The audiophile community now has their hands on the HomePod, and one Reddit user has thoroughly examined the device from an acoustical standpoint, calling it 'witchcraft" plus "100 percent an Audiophile grade Speaker."
Reddit user WinterCharm broke down his testing process on Sunday night. The HomePod was compared to the KEF X300A speaker set, with AirPlay used to connect to both devices.
Summarizing a very technical breakdown of the HomePod, well beyond the capabilities of most users, WinterCharm described the graph of the unit's reproduction of sound "near-perfectly flat" at all frequencies. The more flat the linearity deviation, the more perfect the sound reproduction overall.
Additionally, as volume increases, the speaker's characteristics aren't fluctuating much at all, meaning that the sound is reproduced with the same fidelity at low volumes, as well as high.
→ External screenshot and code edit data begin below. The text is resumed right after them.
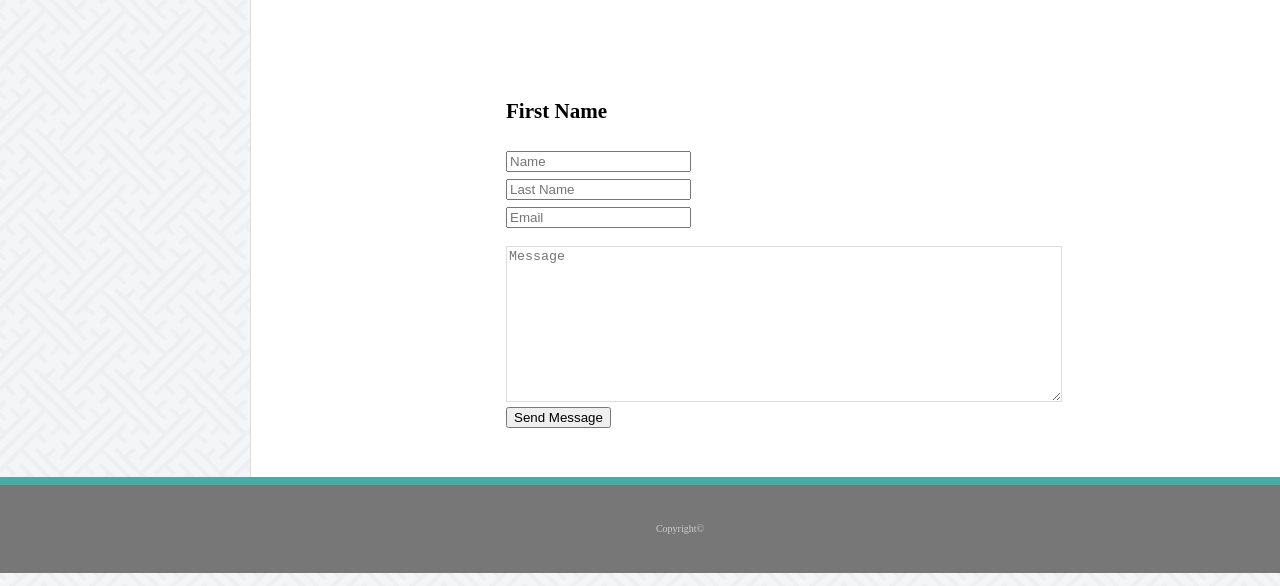
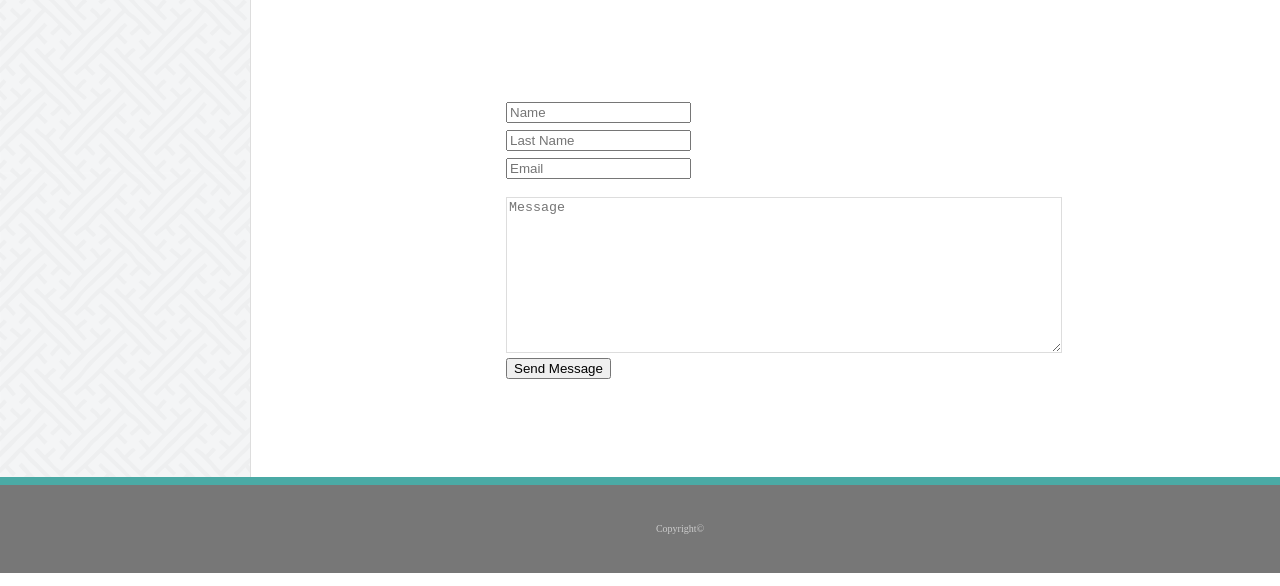
Before and after one commit to smabsout/Basic-Portfolio, a plain HTML site: page contact.html in a window 1280 px wide. Shown: the part 227-813 px from the top of the page. Drawn offline with Linux system fonts and the light colour scheme; a web font is replaced by a local one.

Commit message:
edited contact.html

```diff
--- a/contact.html
+++ b/contact.html
@@ -41,7 +41,7 @@
 
         <div class="form-container">
             <form action="">
-                <h3>First Name</h3>
+
                 <div class="form-name">
                     <input type="text" id="name" placeholder="Name" required>
 
```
The user did not limit himself to quantitative examination of the sound from the HomePod. WinterCharm called the highs "exceptionally crisp" with very low distortion from the tweeters, and "Very true-to-life" vocals where Apple's tweeters doing an excellent job of reproducing the sound.
According to the examination, Bass reproduction is "incredibly impressive" with "such tight control on bass from within a speaker is unheard of in the audio industry" much less from a small package in the HomePod.
The review also praises the room correction feature. In a self-described "terrible environment" for listening, WinterCharm notes that the feature is "beyond impressive"
"What Apple has managed to do here is so crazy, that If you told me they had chalk, candles, and a pentagram on the floor of their Anechoic chambers, I would believe you," wrote the reviewer. "This is witchcraft. I have no other word for it."
All in all, the tester took 8.5 hours of measurement using a MiniDSP UMIK-1 USB calibrated microphone, specifically designed for measuring speakers. Apple hardware used to evaluate was a 2011 MacBook Pro, with software Room EQ Wizard.
"Unless you're steeped in the apple ecosystem, it's really hard to recommend this thing," wrote WinterCharm. "If you are, it's a no brainer, whether you're an audiophile or not."